up vote 8 down vote accepted

I put together a bike from parts bought on eBay as well as locally, and it was very successful. I was lucky enough to get a frame that fit me well; however, as it was a 1998 aluminum road racing frame (Cannondale CAAD 3), it is really, really stiff. For riding just an hour or two that doesn't really matter so much, but longer rides are fatiguing due to the construction and materials. Recently I rented a high-dollar Specialized Roubaix, and couldn't believe how much smoother the ride was.

Materials

  • Aluminum: stiffest there is
  • Titanium: reportedly a nice ride, but very pricey
  • Steel: high-dollar frames will be very nice, forgiving; cheap steel frames will feel like you are riding on plumbing pipe, dead and heavy
  • Carbon: expensive, although coming down in price; smooth ride yet agile feeling
  • Aluminum with Carbon fork and/or stays: more carbon means more forgiving, smoother ride, more $$$

Geometry

  • Road race bikes: stiffer geometry, more responsive, more fatigue; definitely the most common on the market
  • Touring bikes: more relaxed seat & head tube angles, longer wheelbase, room for fenders, eyelets for mounting racks; harder to find
  • Triathon/Time Trial bikes: DO NOT GET unless you truly plan to do a tri- very upright geometry based on leaning forward onto TT bars, harder riding (unless you spend lot$ on carbon components)

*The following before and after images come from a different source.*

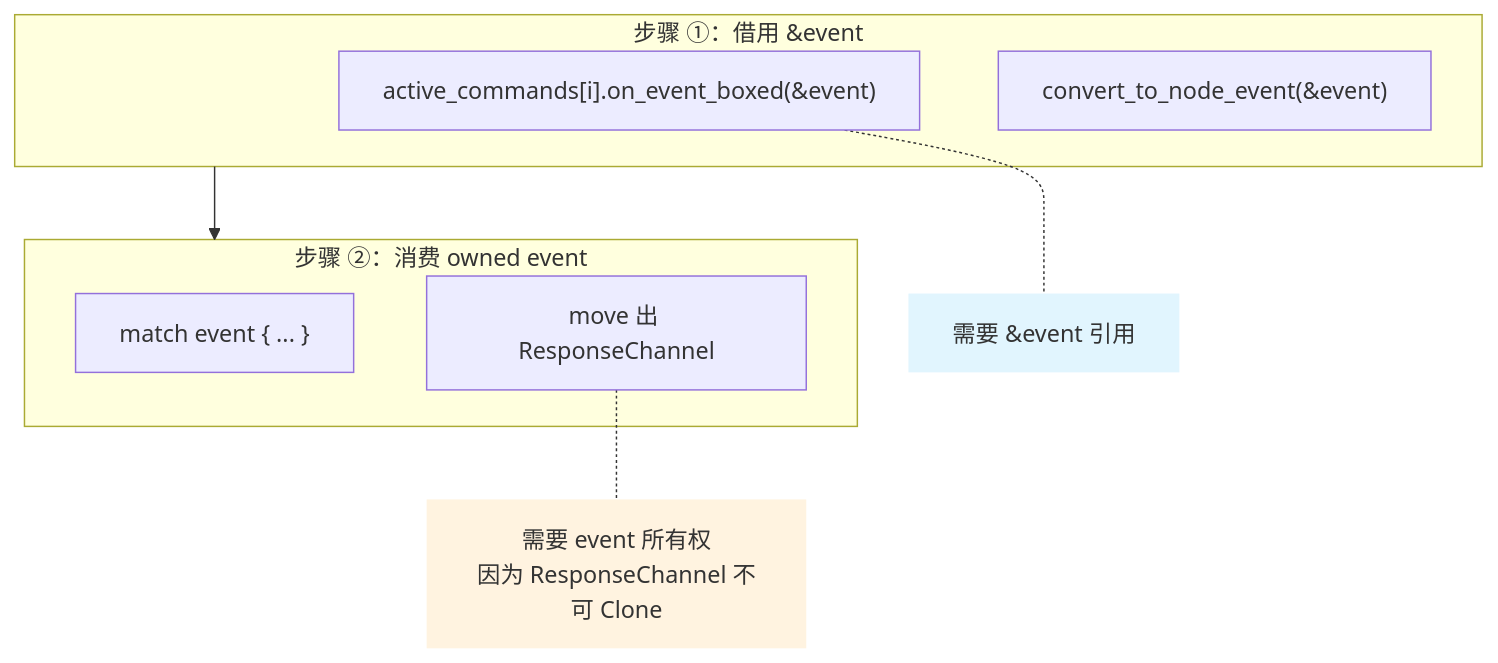
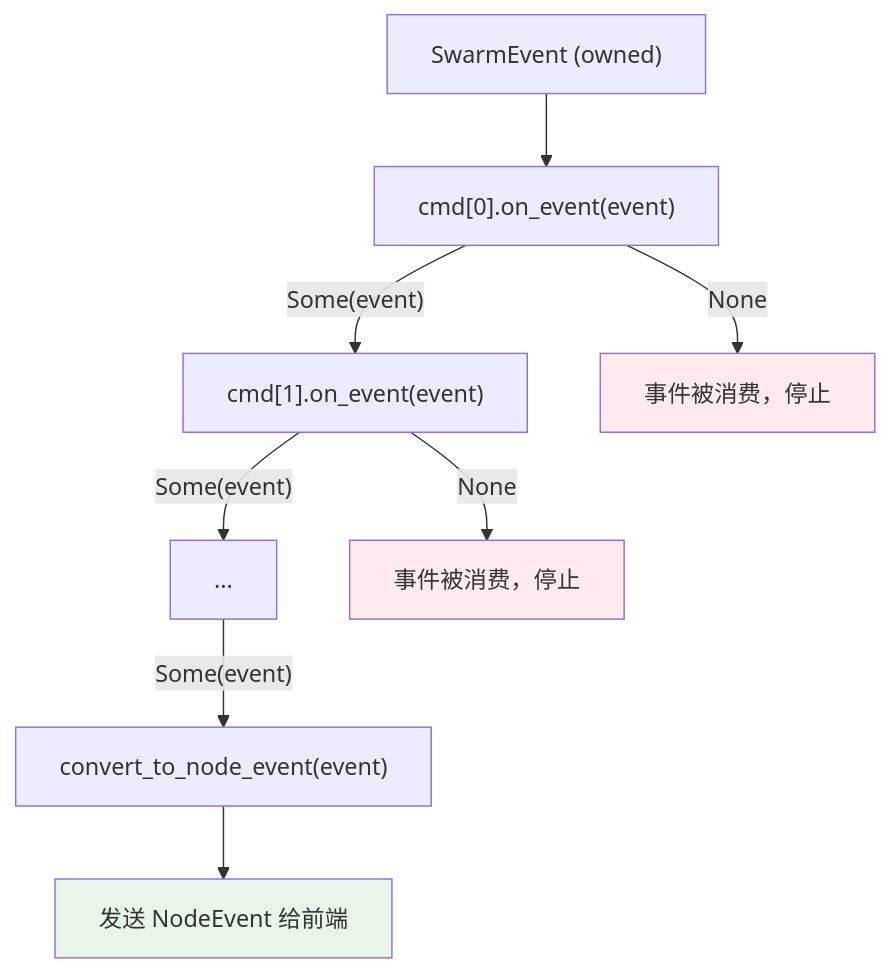
One commit to yexiyue/swarm-p2p changed the eighth of 14 diagrams in docs/02-request-response-protocol.md. Above: the diagram before and after it, drawn with Mermaid. The commit also changed other lines of this file and 14 other files, not shown here.

Commit message:
docs: update command pattern and request-response docs for owned event chain-of-responsibility

````diff
--- a/docs/02-request-response-protocol.md
+++ b/docs/02-request-response-protocol.md
@@ -395,20 +416,21 @@
 ```mermaid
 flowchart TB
-    subgraph Step1["步骤 ①：借用 &event"]
-        S1A["active_commands[i].on_event_boxed(&event)"]
-        S1B["convert_to_node_event(&event)"]
-    end
+    E["SwarmEvent (owned)"]
+    C1["cmd[0].on_event(event)"]
+    C2["cmd[1].on_event(event)"]
+    CN["..."]
+    Conv["convert_to_node_event(event)"]
+    FE["发送 NodeEvent 给前端"]
 
-    subgraph Step2["步骤 ②：消费 owned event"]
-        S2A["match event { ... }"]
-        S2B["move 出 ResponseChannel"]
-    end
+    E --> C1
+    C1 -->|"Some(event)"| C2
+    C1 -->|"None"| Stop1["事件被消费，停止"]
+    C2 -->|"Some(event)"| CN
+    C2 -->|"None"| Stop2["事件被消费，停止"]
+    CN -->|"Some(event)"| Conv
+    Conv --> FE
 
-    Step1 --> Step2
-
-    S1A -.- Note1["需要 &event 引用"]
-    S2B -.- Note2["需要 event 所有权<br/>因为 ResponseChannel 不可 Clone"]
-
-    style Note1 fill:#e1f5fe,stroke:none
-    style Note2 fill:#fff3e0,stroke:none
+    style Stop1 fill:#ffebee
+    style Stop2 fill:#ffebee
+    style FE fill:#e8f5e9
 ```
````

Depending on how much you plan to spend, it may be worth it to pay about $60 to get a professional bike fitting. The right fitter will find out about you, your goals, and your flexibilty to come up with the right shape for you. If you have spent a lot of your recent years at a desk you may not have the flexibility to lean as much as the average frame wants you to do. Also, different brands may fit you better or worse. When Lemond bikes first came out, they seemed to fit people best who had longer torsos or lots of flexibility.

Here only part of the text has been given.